A $7.9 million taxiway, funded in the same way as the runway expansion, was completed in March 2017. That project relocated the original taxiway 100 feet from the runway so the airport could meet current separation standards, Rembold said.
An increase in private jet traffic is also expected because the expanded runway will allow for planes with longer range and bigger payloads, Rembold said.
WE ARE COMFORTABLE WITH WHAT WE HAVE AGREED TO AND WHAT THEY ARE DOING.
– Jim Webb
Beaufort County and Hilton Head officials approved the airport runway expansion — up to 5,400 feet — in 2010. At that time, residents in nearby communities like Palmetto Hall Plantation to the west of the airport and Port Royal Plantation to the east worried about how a longer runway would impact their quality of life, property values in the area, and affect the surrounding environment.
Palmetto Hall created an airport committee to hold formal discussions with the airport. The two sides signed a memorandum of understanding in December 2015, Rembold said.
That agreement allowed for trees to be removed and trimmed in Palmetto Hall to increase safety for planes flying in and out of the airport. Beaufort County and the Town of Hilton Head Island each paid $500,000 to replant shorter trees and shrubs that serve as a noise barrier along Beach City Road.
“They let us manage the whole project,” said Jim Webb, who heads the airport committee for the Palmetto Hall property owners association. “We could design it and build it. Vegetation and trees are on both side of a plywood wall and are designed to knock down the noises. Above eight feet, you still have the noise.”

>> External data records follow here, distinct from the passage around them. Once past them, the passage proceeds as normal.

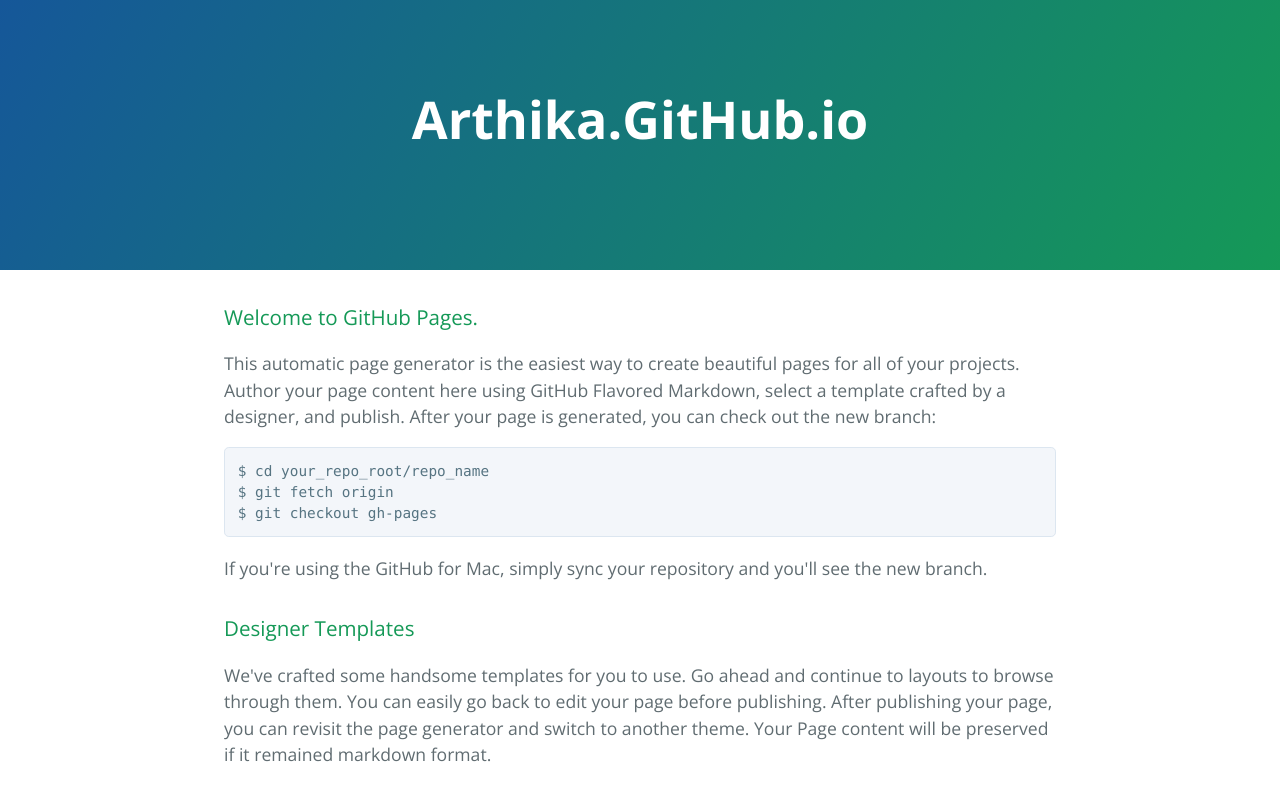
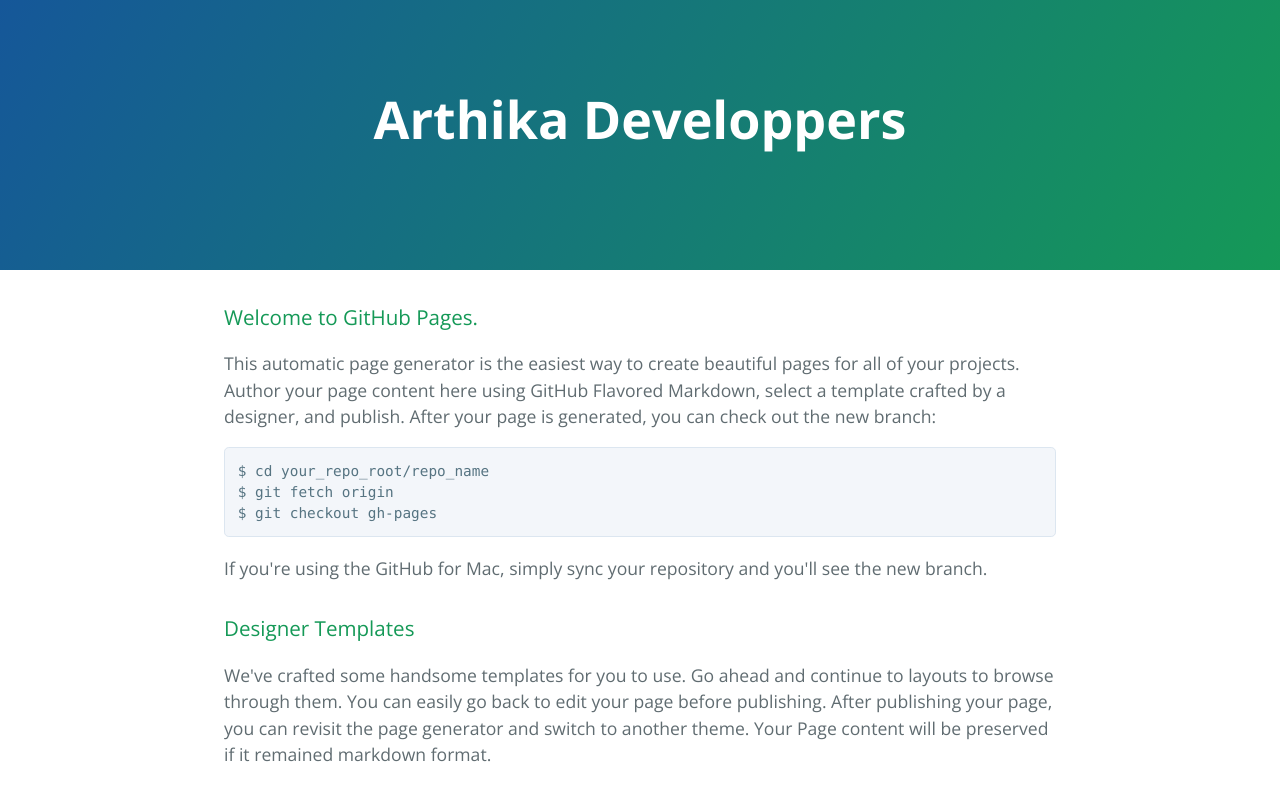
Before and after one commit to Arthika/arthika.github.io, a plain HTML site: page index.html in a window 1280 px wide. Shown: the top 797 px of the page. Drawn offline with nearby package versions, Linux system fonts and the light colour scheme.

Commit message:
Update index.html

```diff
--- a/index.html
+++ b/index.html
@@ -11,7 +11,7 @@
   </head>
   <body>
     <section class="page-header">
-      <h1 class="project-name">Arthika.GitHub.io</h1>
+      <h1 class="project-name">Arthika Developpers</h1>
       <h2 class="project-tagline"></h2>
     </section>
 
```
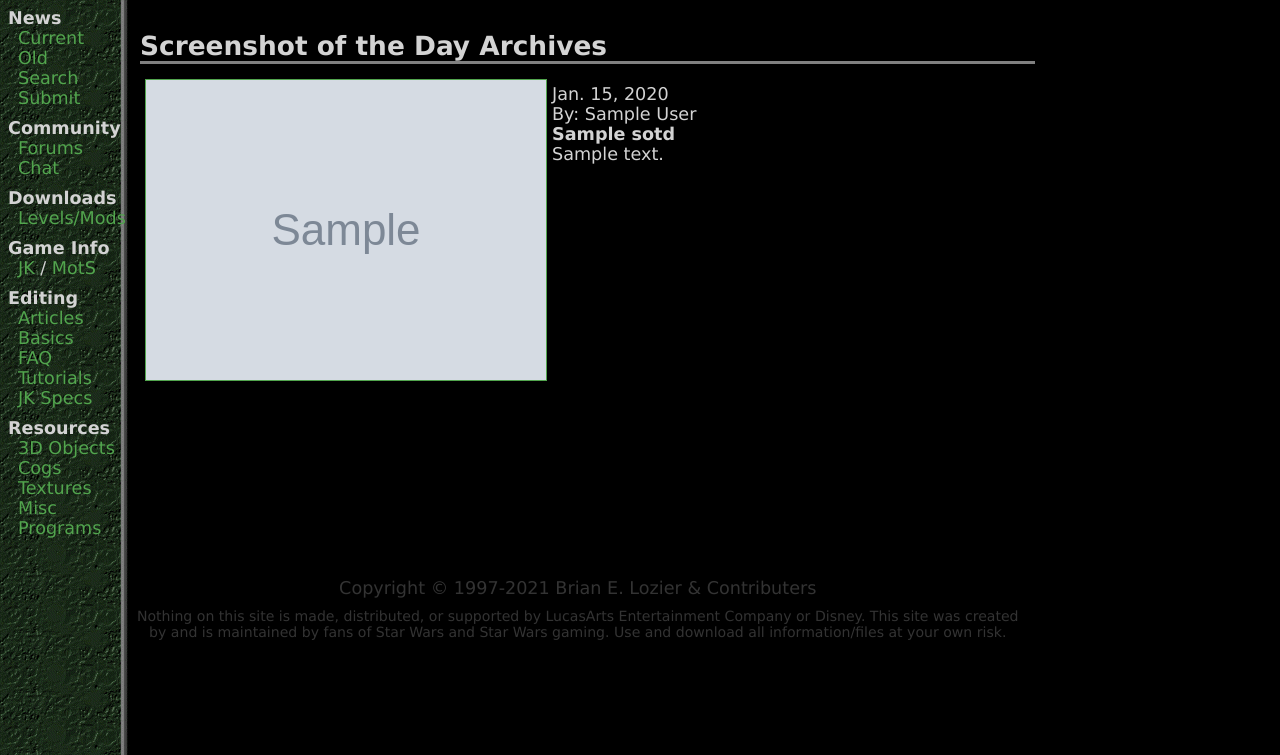
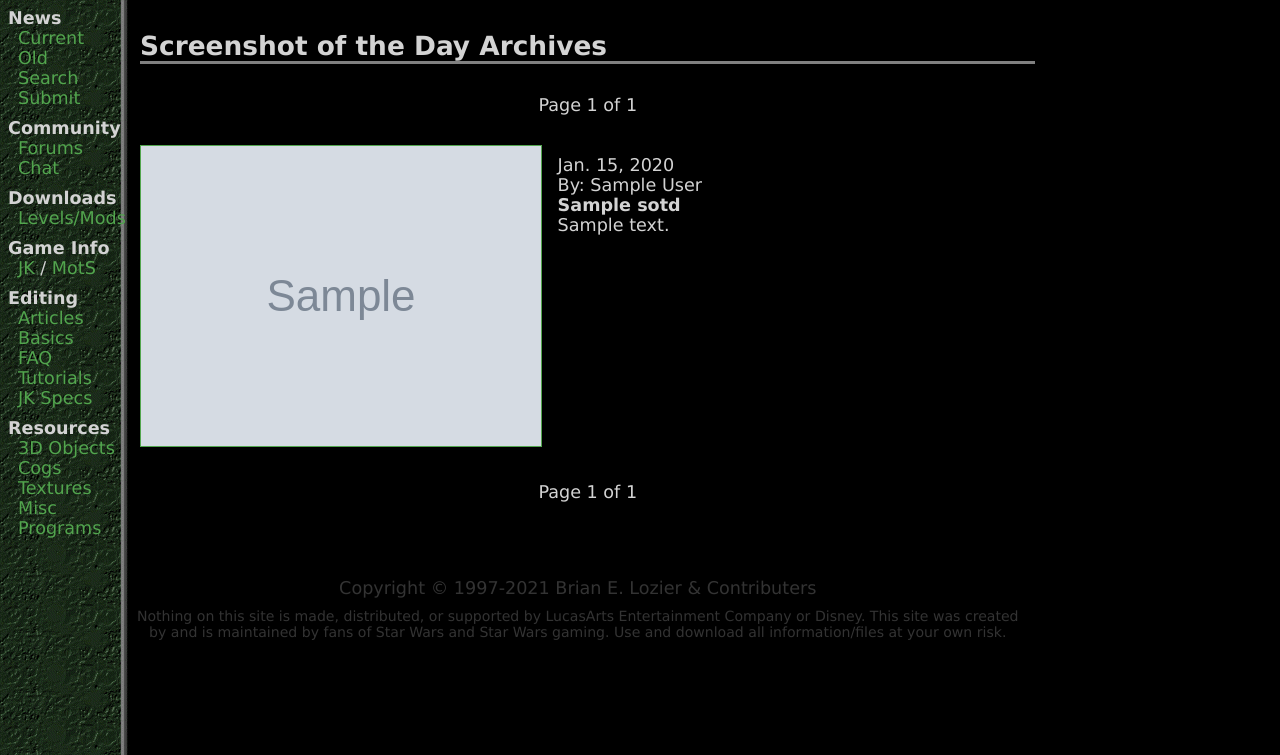
Before and after one commit to saberworks/massassi-django, a Django app: page /sotd/ in a window 1280 px wide. Shown: the top 755 px of the page. Run offline with Django 3.2, Linux system fonts and the light colour scheme; tables that the repository leaves empty hold one stand-in row (values such as "Sample post"); grey boxes marked "Sample" are stand-in pictures.

Commit message:
add screenshot import script
add paging to screenshot list

update styles a bit

```diff
--- a/sotd/templates/sotd/index.html
+++ b/sotd/templates/sotd/index.html
@@ -4,9 +4,14 @@
     <h1>{% block title %}Screenshot of the Day Archives{% endblock %}</h1>
 
     {% if sotd_list %}
+        {% include "sotd/pager.html" %}
+
+        <div class="sotd-grid-container">
+
         {% for sotd in sotd_list %}
-            <div class="sotd-list-entry">
+            <div class="sotd-list-entry-image">
                 <a href="{% url 'sotd:sotd' sotd.id %}"><img class="sotd-list-thumbnail" src="{{ sotd.thumbnail.url }}" /></a>
+            </div>
 
             <p class="sotd-list-description">
                 {{ sotd.sotd_date }}<br>
@@ -14,9 +19,11 @@
                 <strong>{{ sotd.title }}</strong><br>
                 {{ sotd.description }}
             </p>
-                <br clear="both">
+        {% endfor %}
+
         </div>
-        {% endfor %}
+
+        {% include "sotd/pager.html" %}
     {% else %}
         <p>No Screenshots of the Day are available.</p>
     {% endif %}
--- /dev/null
+++ b/sotd/templates/sotd/pager.html
@@ -0,0 +1,19 @@
+<div class="pagination-container">
+    <div class="paging-prev-links">
+        {% if page_obj.has_previous %}
+            <a href="?page=1">&laquo; first</a>
+            <a href="?page={{ page_obj.previous_page_number }}">&lsaquo; previous</a>
+        {% endif %}
+    </div>
+
+    <div class="paging-current">
+        <span>Page {{ page_obj.number }} of {{ page_obj.paginator.num_pages }}</span>
+    </div>
+
+    <div class="paging-next-links">
+        {% if page_obj.has_next %}
+            <a href="?page={{ page_obj.next_page_number }}">next &rsaquo;</a>
+            <a href="?page={{ page_obj.paginator.num_pages }}">last &raquo;</a>
+        {% endif %}
+    </div>
+</div>
--- a/sotd/views.py
+++ b/sotd/views.py
@@ -5,6 +5,7 @@ from .models import SotD
 class IndexView(generic.ListView):
     template_name = 'sotd/index.html'
     context_object_name = 'sotd_list'
+    paginate_by = 25
 
     def get_queryset(self):
         return SotD.objects.order_by('-sotd_date')
--- a/static/css/styles.css
+++ b/static/css/styles.css
@@ -353,9 +353,17 @@ p.mat-category > a {
     font-weight: bold;
 }
 
+
+/** SCREENSHOT OF THE DAY LIST **/
+
+.sotd-grid-container {
+    display: grid;
+    grid-template-columns: 400px auto;
+    row-gap: 1em;
+    column-gap: 1em;
+}
+
 img.sotd-list-thumbnail {
-    float: left;
-    margin: 5px;
     border: 1px solid #52A54E;
 }
 
@@ -367,6 +375,43 @@ p.sotd-list-description {
     margin-top: 5px;
     display: inline-block;
 }
+
+.pagination-container {
+    display: grid;
+    grid-template-columns: 33% auto 33%;
+    margin-top: 1em;
+    margin-bottom: 1em;
+}
+
+.pagination-container a {
+    display: inline-block;
+    margin: 5px;
+    padding: 8px;
+    border-radius: 3px;
+    background: #1b1b1b;
+}
+
+.pagination-container span {
+    display: inline-block;
+    margin: 5px;
+    padding: 8px;
+}
+
+.paging-prev-links {
+    margin-right: auto;
+}
+
+.paging-current {
+    margin-left: auto;
+    margin-right: auto;
+}
+
+.paging-next-links {
+    margin-left: auto;
+}
+
+
+/** DJANGO FORM CRAP **/
 
 .form-container {
     margin: 10px;
@@ -426,6 +471,8 @@ button[type=submit]:hover {
 }
 
 
+/** DJANGO MESSAGES **/
+
 .error {
     padding: 10px;
     background-color: darkred;
```
Also changed, not shown: sotd/management/commands/import.py (added, +60 -0 lines). Lines whose indentation alone changed are shown as unchanged.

Stationed at both the north and south ends of the runway is a safety feature involving material designed to catch a jet if it overruns the space.
“We are comfortable with what we have agreed to and what they are doing,” Webb said.